Welcome to the 494th Critical Care Reviews Newsletter, bringing you the best critical care research and open access articles from across the medical literature over the past seven days. It's a very late issue as I've been busy with other upcoming events. The highlights of this week's edition are randomised controlled trials on continuous infusion of hypertonic saline in patients with traumatic brain injury & stylet use on first-attempt intubation success; systematic reviews and meta analyses on renal replacement therapy modalities in critically ill patients with acute kidney injury & balanced crystalloid solutions; and observational studies on early bacterial identification among intubated patients with COVID-19 or influenza pneumonia & the association between troponin I levels during sepsis and post-sepsis cardiovascular complications.

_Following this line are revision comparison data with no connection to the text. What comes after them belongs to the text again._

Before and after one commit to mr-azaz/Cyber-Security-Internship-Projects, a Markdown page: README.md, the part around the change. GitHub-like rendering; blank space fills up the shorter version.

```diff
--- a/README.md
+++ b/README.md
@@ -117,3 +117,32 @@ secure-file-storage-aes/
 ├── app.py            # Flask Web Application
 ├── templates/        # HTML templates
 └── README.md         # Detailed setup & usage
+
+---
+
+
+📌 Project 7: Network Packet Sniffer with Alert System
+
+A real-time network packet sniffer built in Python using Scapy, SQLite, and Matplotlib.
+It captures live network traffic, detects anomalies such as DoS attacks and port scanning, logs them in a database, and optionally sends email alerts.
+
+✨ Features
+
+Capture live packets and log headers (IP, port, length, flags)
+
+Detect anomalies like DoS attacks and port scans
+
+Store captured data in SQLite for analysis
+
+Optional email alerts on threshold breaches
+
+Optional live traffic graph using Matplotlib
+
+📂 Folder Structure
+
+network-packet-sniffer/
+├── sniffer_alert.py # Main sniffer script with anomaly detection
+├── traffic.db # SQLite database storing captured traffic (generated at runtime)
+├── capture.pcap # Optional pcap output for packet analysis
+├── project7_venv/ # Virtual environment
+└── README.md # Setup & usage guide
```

There are also guidelines on sedation and analgesia in a resource limited intensive care unit & the applicability of UK guidelines on the management of ARDS and other strategies in the context of the COVID-19 pandemic; narrative reviews on continuous hypertonic saline in acute ischemic infarcts & sepsis: diagnosis and management of acute respiratory distress syndrome; an editorial on slicing and dicing ARDS; and commentaries on timing of initiation of renal-replacement therapy in critically ill patients with acute kidney injury & tailored modulation of the inflammatory balance in COVID-19 patients admitted to the ICU.

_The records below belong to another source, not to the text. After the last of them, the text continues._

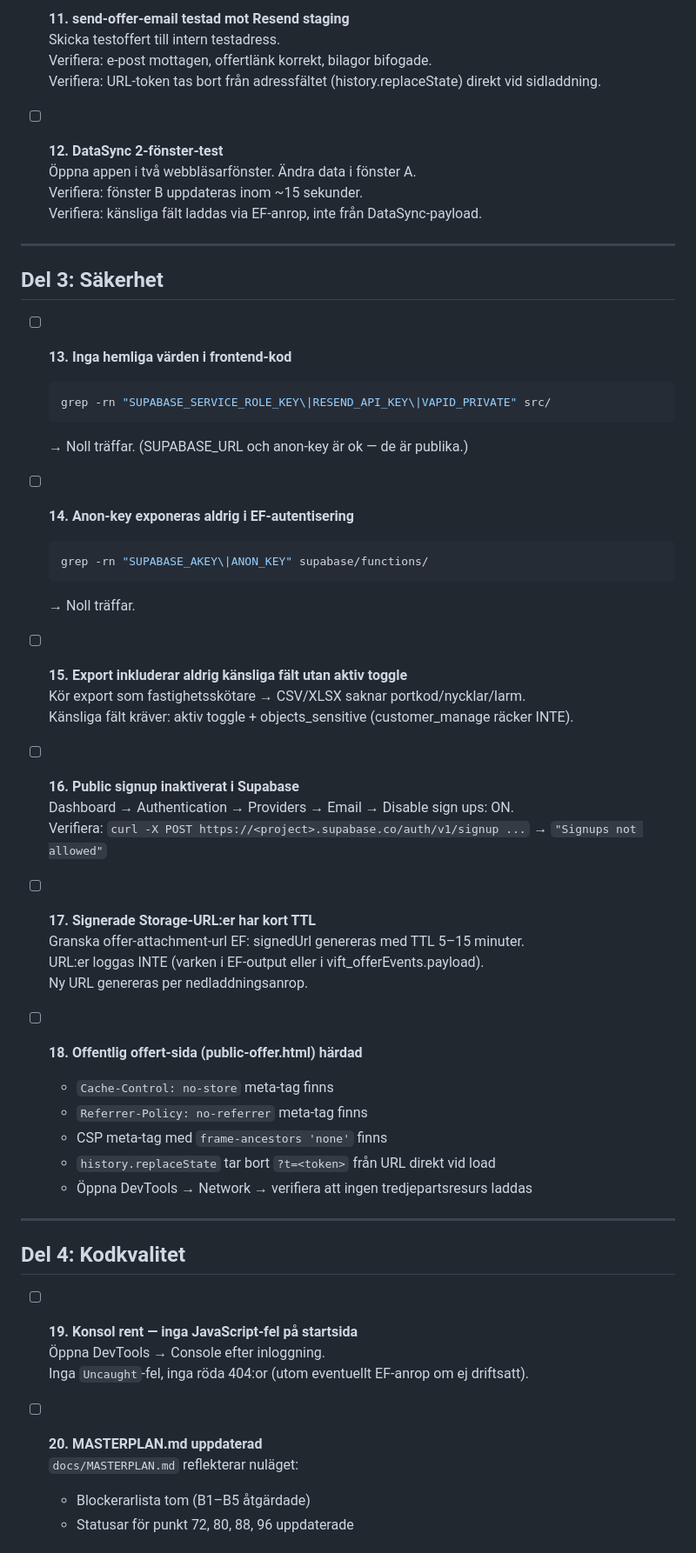
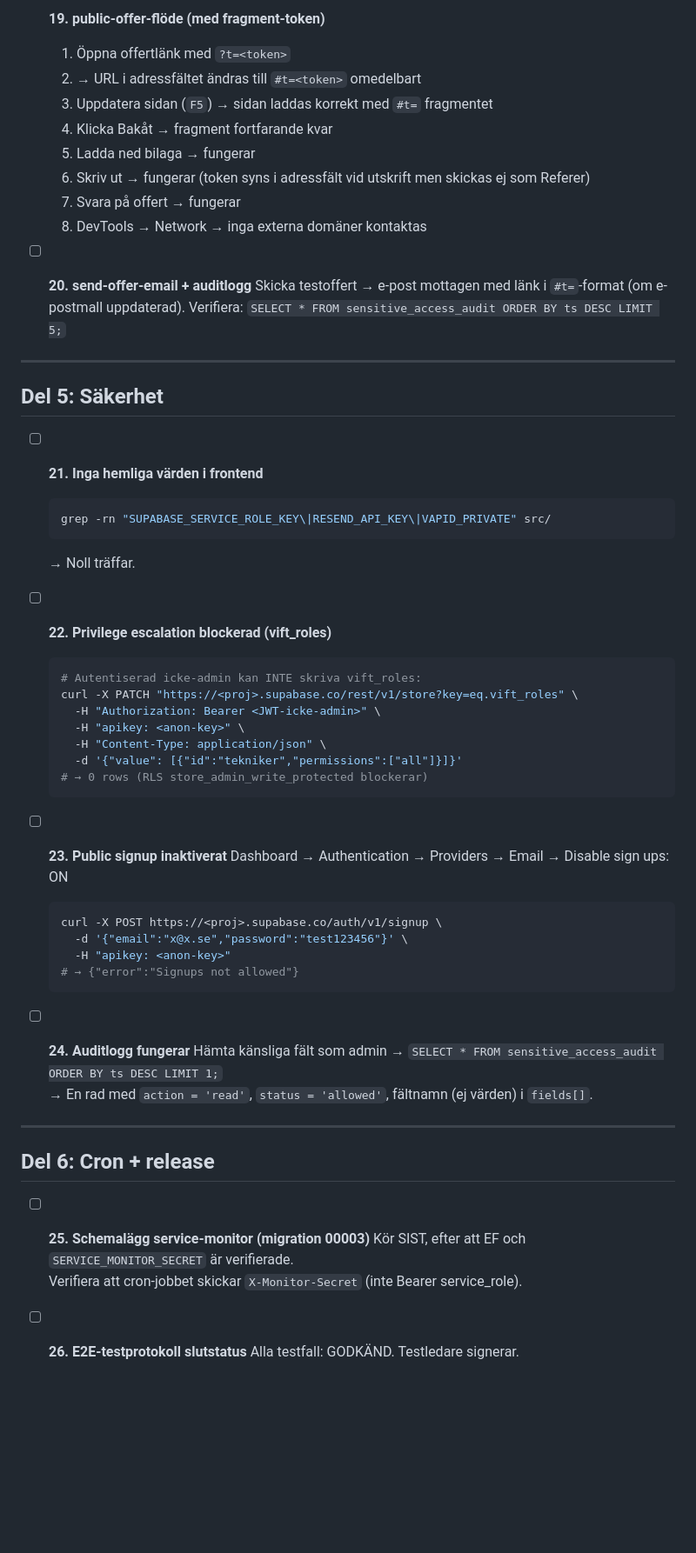
Before and after one commit to lukeduke312/VIFT-CRM, a Markdown page: docs/RC1_STAGING_CHECKLISTA.md, the part around one of its changes. Shown at 87% size. GitHub-like rendering; blank space fills up the shorter version.

````diff
--- a/docs/RC1_STAGING_CHECKLISTA.md
+++ b/docs/RC1_STAGING_CHECKLISTA.md
@@ -100,60 +198,60 @@ innan RC1-taggen sätts och main/gh-pages synkas.
 
-- [ ] **11. send-offer-email testad mot Resend staging**
-  Skicka testoffert till intern testadress.
-  Verifiera: e-post mottagen, offertlänk korrekt, bilagor bifogade.
-  Verifiera: URL-token tas bort från adressfältet (history.replaceState) direkt vid sidladdning.
+- [ ] **19. public-offer-flöde (med fragment-token)**
+  1. Öppna offertlänk med `?t=<token>`
+  2. → URL i adressfältet ändras till `#t=<token>` omedelbart
+  3. Uppdatera sidan (`F5`) → sidan laddas korrekt med `#t=` fragmentet
+  4. Klicka Bakåt → fragment fortfarande kvar
+  5. Ladda ned bilaga → fungerar
+  6. Skriv ut → fungerar (token syns i adressfält vid utskrift men skickas ej som Referer)
+  7. Svara på offert → fungerar
+  8. DevTools → Network → inga externa domäner kontaktas
 
-- [ ] **12. DataSync 2-fönster-test**
-  Öppna appen i två webbläsarfönster. Ändra data i fönster A.
-  Verifiera: fönster B uppdateras inom ~15 sekunder.
-  Verifiera: känsliga fält laddas via EF-anrop, inte från DataSync-payload.
+- [ ] **20. send-offer-email + auditlogg**
+  Skicka testoffert → e-post mottagen med länk i `#t=`-format (om e-postmall uppdaterad).
+  Verifiera: `SELECT * FROM sensitive_access_audit ORDER BY ts DESC LIMIT 5;`
 
 ---
 
-## Del 3: Säkerhet
+## Del 5: Säkerhet
 
-- [ ] **13. Inga hemliga värden i frontend-kod**
+- [ ] **21. Inga hemliga värden i frontend**
   ```bash
   grep -rn "SUPABASE_SERVICE_ROLE_KEY\|RESEND_API_KEY\|VAPID_PRIVATE" src/
   ```
-  → Noll träffar. (SUPABASE_URL och anon-key är ok — de är publika.)
-
-- [ ] **14. Anon-key exponeras aldrig i EF-autentisering**
-  ```bash
-  grep -rn "SUPABASE_AKEY\|ANON_KEY" supabase/functions/
-  ```
   → Noll träffar.
 
-- [ ] **15. Export inkluderar aldrig känsliga fält utan aktiv toggle**
-  Kör export som fastighetsskötare → CSV/XLSX saknar portkod/nycklar/larm.
-  Känsliga fält kräver: aktiv toggle + objects_sensitive (customer_manage räcker INTE).
+- [ ] **22. Privilege escalation blockerad (vift_roles)**
+  ```bash
+  # Autentiserad icke-admin kan INTE skriva vift_roles:
+  curl -X PATCH "https://<proj>.supabase.co/rest/v1/store?key=eq.vift_roles" \
+    -H "Authorization: Bearer <JWT-icke-admin>" \
+    -H "apikey: <anon-key>" \
+    -H "Content-Type: application/json" \
+    -d '{"value": [{"id":"tekniker","permissions":["all"]}]}'
+  # → 0 rows (RLS store_admin_write_protected blockerar)
+  ```
 
-- [ ] **16. Public signup inaktiverat i Supabase**
-  Dashboard → Authentication → Providers → Email → Disable sign ups: ON.
-  Verifiera: `curl -X POST https://<project>.supabase.co/auth/v1/signup ...` → `"Signups not allowed"`
+- [ ] **23. Public signup inaktiverat**
+  Dashboard → Authentication → Providers → Email → Disable sign ups: ON
+  ```bash
+  curl -X POST https://<proj>.supabase.co/auth/v1/signup \
+    -d '{"email":"x@x.se","password":"test123456"}' \
+    -H "apikey: <anon-key>"
+  # → {"error":"Signups not allowed"}
+  ```
 
-- [ ] **17. Signerade Storage-URL:er har kort TTL**
-  Granska offer-attachment-url EF: signedUrl genereras med TTL 5–15 minuter.
-  URL:er loggas INTE (varken i EF-output eller i vift_offerEvents.payload).
-  Ny URL genereras per nedladdningsanrop.
-
-- [ ] **18. Offentlig offert-sida (public-offer.html) härdad**
-  - `Cache-Control: no-store` meta-tag finns
-  - `Referrer-Policy: no-referrer` meta-tag finns
-  - CSP meta-tag med `frame-ancestors 'none'` finns
-  - `history.replaceState` tar bort `?t=<token>` från URL direkt vid load
-  - Öppna DevTools → Network → verifiera att ingen tredjepartsresurs laddas
+- [ ] **24. Auditlogg fungerar**
+  Hämta känsliga fält som admin → `SELECT * FROM sensitive_access_audit ORDER BY ts DESC LIMIT 1;`
+  → En rad med `action = 'read'`, `status = 'allowed'`, fältnamn (ej värden) i `fields[]`.
 
 ---
 
-## Del 4: Kodkvalitet
+## Del 6: Cron + release
 
-- [ ] **19. Konsol rent — inga JavaScript-fel på startsida**
-  Öppna DevTools → Console efter inloggning.
-  Inga `Uncaught`-fel, inga röda 404:or (utom eventuellt EF-anrop om ej driftsatt).
+- [ ] **25. Schemalägg service-monitor (migration 00003)**
+  Kör SIST, efter att EF och `SERVICE_MONITOR_SECRET` är verifierade.
+  Verifiera att cron-jobbet skickar `X-Monitor-Secret` (inte Bearer service_role).
 
-- [ ] **20. MASTERPLAN.md uppdaterad**
-  `docs/MASTERPLAN.md` reflekterar nuläget:
-  - Blockerarlista tom (B1–B5 åtgärdade)
-  - Statusar för punkt 72, 80, 88, 96 uppdaterade
+- [ ] **26. E2E-testprotokoll slutstatus**
+  Alla testfall: GODKÄND. Testledare signerar.
 
````
Also changed, not shown: other parts of docs/RC1_STAGING_CHECKLISTA.md (+178 -73 lines).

If you only have time to read one review article this week, try this one on focused transoesophageal echocardiography.
Critical Care Reviews Trials Results Meeting - The TTM2 Trial
Critical Care Reviews is delighted to announce the hosting of the much anticipated results of the TTM2 trial, on Wednesday night, June 16th, 20:15 to 22:00 UTC. As a follow up to the landmark TTM trial, comparing targeted temperature management of 33°C with 36°C in unconscious survivors of an out-of-hospital cardiac arrest, TTM2 compares a target temperature of 33°C after cardiac arrest with normothermia and early treatment of fever (≥37.8°C). The trial background and results will be delivered by three members of the TTM2 trial team (Niklas Nielsen, Josef Dankiewicz & Gisela Lilja); the editorial will be given by Prof Stephen Bernard, the chief investigator of the original Australian hypothermia trial from 2002; and the panel discussion will include Prof Jerry Nolan (Editor-in-Chief Resuscitation journal and European Resuscitation Council member; Bath, England), Prof Kathy Rowan (Director of ICNARC, London, England), and Prof Catherine Hough (Intensivist & Researcher, Oregon, USA). As usual, this will be a free livestream on the CCR wesite, accessible to all without the need for registration. Please do share this information with your colleagues to maximise the dissemination of the results of this important trial.